▽
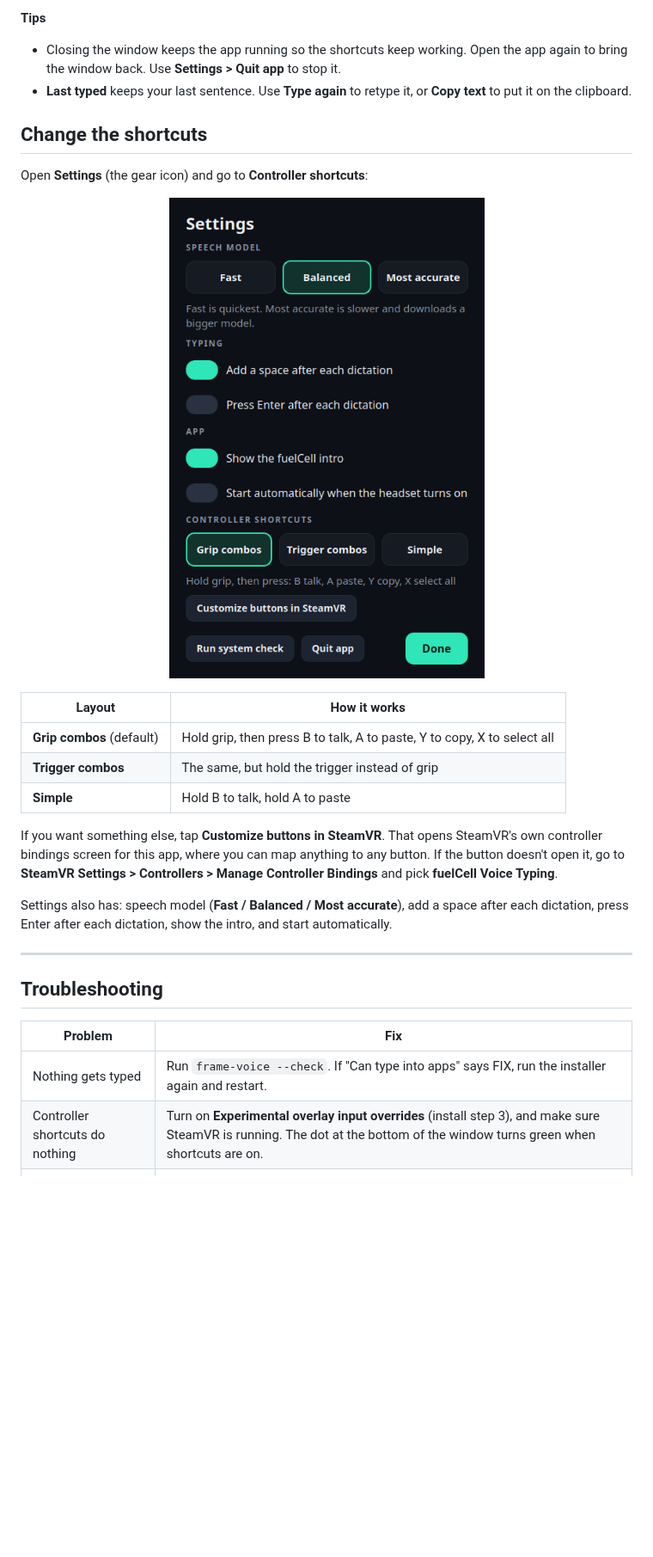
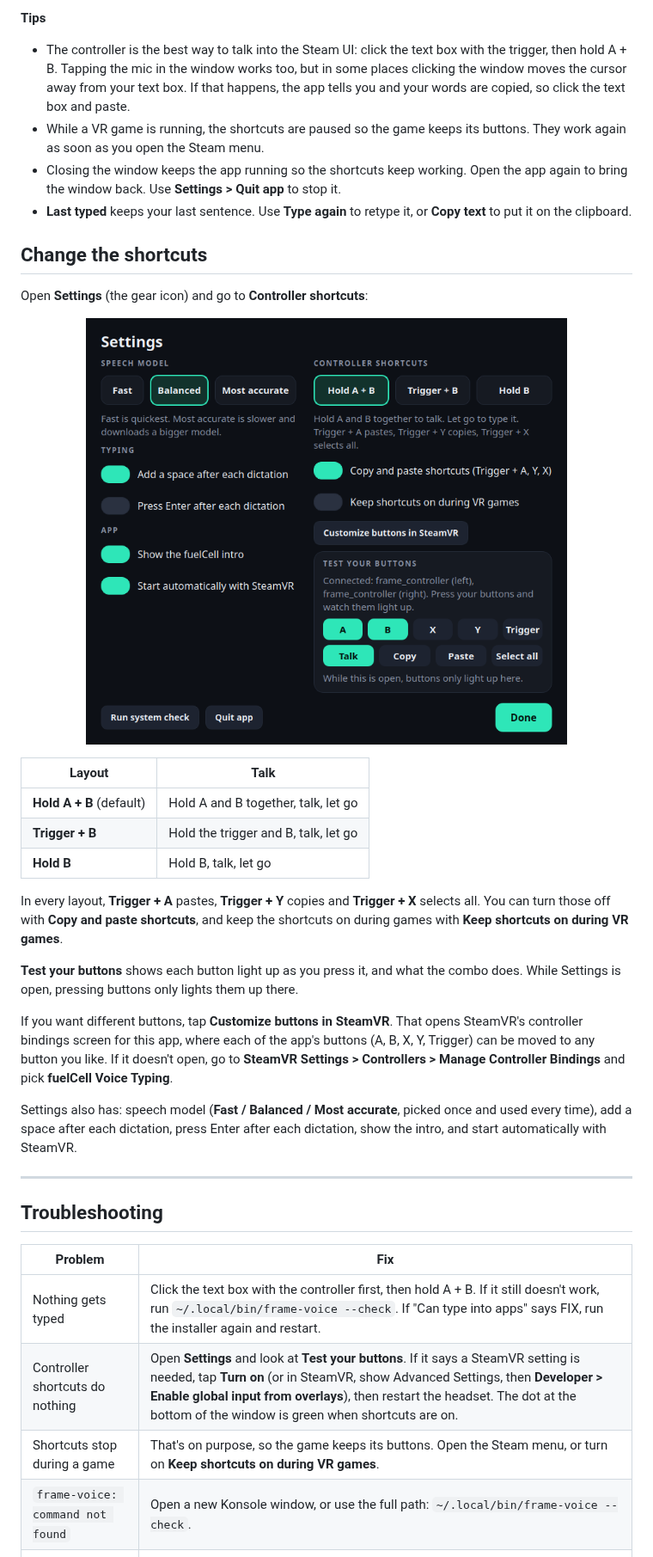
Before and after one commit to juanramosjr1/frame-voice, a Markdown page: README.md, the part around one of its changes. Shown at 86% size. Rendered like a GitHub page; pictures changed too: docs/settings.png; blank space fills up the shorter version.

```diff
--- a/README.md
+++ b/README.md
@@ -58,5 +59,7 @@ While you talk, a small **"Listening..."** badge floats below your view, so you
 
 **Tips**
+- The controller is the best way to talk into the Steam UI: click the text box with the trigger, then hold A + B. Tapping the mic in the window works too, but in some places clicking the window moves the cursor away from your text box. If that happens, the app tells you and your words are copied, so click the text box and paste.
+- While a VR game is running, the shortcuts are paused so the game keeps its buttons. They work again as soon as you open the Steam menu.
 - Closing the window keeps the app running so the shortcuts keep working. Open the app again to bring the window back. Use **Settings > Quit app** to stop it.
 - **Last typed** keeps your last sentence. Use **Type again** to retype it, or **Copy text** to put it on the clipboard.
 
@@ -64,17 +67,21 @@ While you talk, a small **"Listening..."** badge floats below your view, so you
 
 Open **Settings** (the gear icon) and go to **Controller shortcuts**:
 
-<p align="center"><img src="docs/settings.png" width="380" alt="Settings"></p>
+<p align="center"><img src="docs/settings.png" width="560" alt="Settings"></p>
 
-| Layout | How it works |
+| Layout | Talk |
 | --- | --- |
-| **Grip combos** (default) | Hold grip, then press B to talk, A to paste, Y to copy, X to select all |
-| **Trigger combos** | The same, but hold the trigger instead of grip |
-| **Simple** | Hold B to talk, hold A to paste |
+| **Hold A + B** (default) | Hold A and B together, talk, let go |
+| **Trigger + B** | Hold the trigger and B, talk, let go |
+| **Hold B** | Hold B, talk, let go |
 
-If you want something else, tap **Customize buttons in SteamVR**. That opens SteamVR's own controller bindings screen for this app, where you can map anything to any button. If the button doesn't open it, go to **SteamVR Settings > Controllers > Manage Controller Bindings** and pick **fuelCell Voice Typing**.
+In every layout, **Trigger + A** pastes, **Trigger + Y** copies and **Trigger + X** selects all. You can turn those off with **Copy and paste shortcuts**, and keep the shortcuts on during games with **Keep shortcuts on during VR games**.
 
-Settings also has: speech model (**Fast / Balanced / Most accurate**), add a space after each dictation, press Enter after each dictation, show the intro, and start automatically.
+**Test your buttons** shows each button light up as you press it, and what the combo does. While Settings is open, pressing buttons only lights them up there.
+
+If you want different buttons, tap **Customize buttons in SteamVR**. That opens SteamVR's controller bindings screen for this app, where each of the app's buttons (A, B, X, Y, Trigger) can be moved to any button you like. If it doesn't open, go to **SteamVR Settings > Controllers > Manage Controller Bindings** and pick **fuelCell Voice Typing**.
+
+Settings also has: speech model (**Fast / Balanced / Most accurate**, picked once and used every time), add a space after each dictation, press Enter after each dictation, show the intro, and start automatically with SteamVR.
 
 ---
 
@@ -82,8 +89,10 @@ Settings also has: speech model (**Fast / Balanced / Most accurate**), add a spa
 
 | Problem | Fix |
 | --- | --- |
-| Nothing gets typed | Run `frame-voice --check`. If "Can type into apps" says FIX, run the installer again and restart. |
-| Controller shortcuts do nothing | Turn on **Experimental overlay input overrides** (install step 3), and make sure SteamVR is running. The dot at the bottom of the window turns green when shortcuts are on. |
+| Nothing gets typed | Click the text box with the controller first, then hold A + B. If it still doesn't work, run `~/.local/bin/frame-voice --check`. If "Can type into apps" says FIX, run the installer again and restart. |
+| Controller shortcuts do nothing | Open **Settings** and look at **Test your buttons**. If it says a SteamVR setting is needed, tap **Turn on** (or in SteamVR, show Advanced Settings, then **Developer > Enable global input from overlays**), then restart the headset. The dot at the bottom of the window is green when shortcuts are on. |
+| Shortcuts stop during a game | That's on purpose, so the game keeps its buttons. Open the Steam menu, or turn on **Keep shortcuts on during VR games**. |
+| `frame-voice: command not found` | Open a new Konsole window, or use the full path: `~/.local/bin/frame-voice --check`. |
 | "Didn't catch that" | Speak a little closer or longer, or try **Most accurate** in Settings. |
 | Typing is slow to start | Use **Fast** in Settings. |
 | Wrong characters | The app types as a US keyboard layout. |
```
Also changed, not shown: other parts of README.md (+19 -19 lines), docs/app.png, docs/listening.png, 3 other files.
△
§ **Exercise requirements**
Look over the entries for "screen", then copy every line that includes that string.

§ **Completed exercise**
-If you want something else, tap **Customize buttons in SteamVR**. That opens SteamVR's own controller bindings screen for this app, where you can map anything to any button. If the button doesn't open it, go to **SteamVR Settings > Controllers > Manage Controller Bindings** and pick **fuelCell Voice Typing**.
+If you want different buttons, tap **Customize buttons in SteamVR**. That opens SteamVR's controller bindings screen for this app, where each of the app's buttons (A, B, X, Y, Trigger) can be moved to any button you like. If it doesn't open, go to **SteamVR Settings > Controllers > Manage Controller Bindings** and pick **fuelCell Voice Typing**.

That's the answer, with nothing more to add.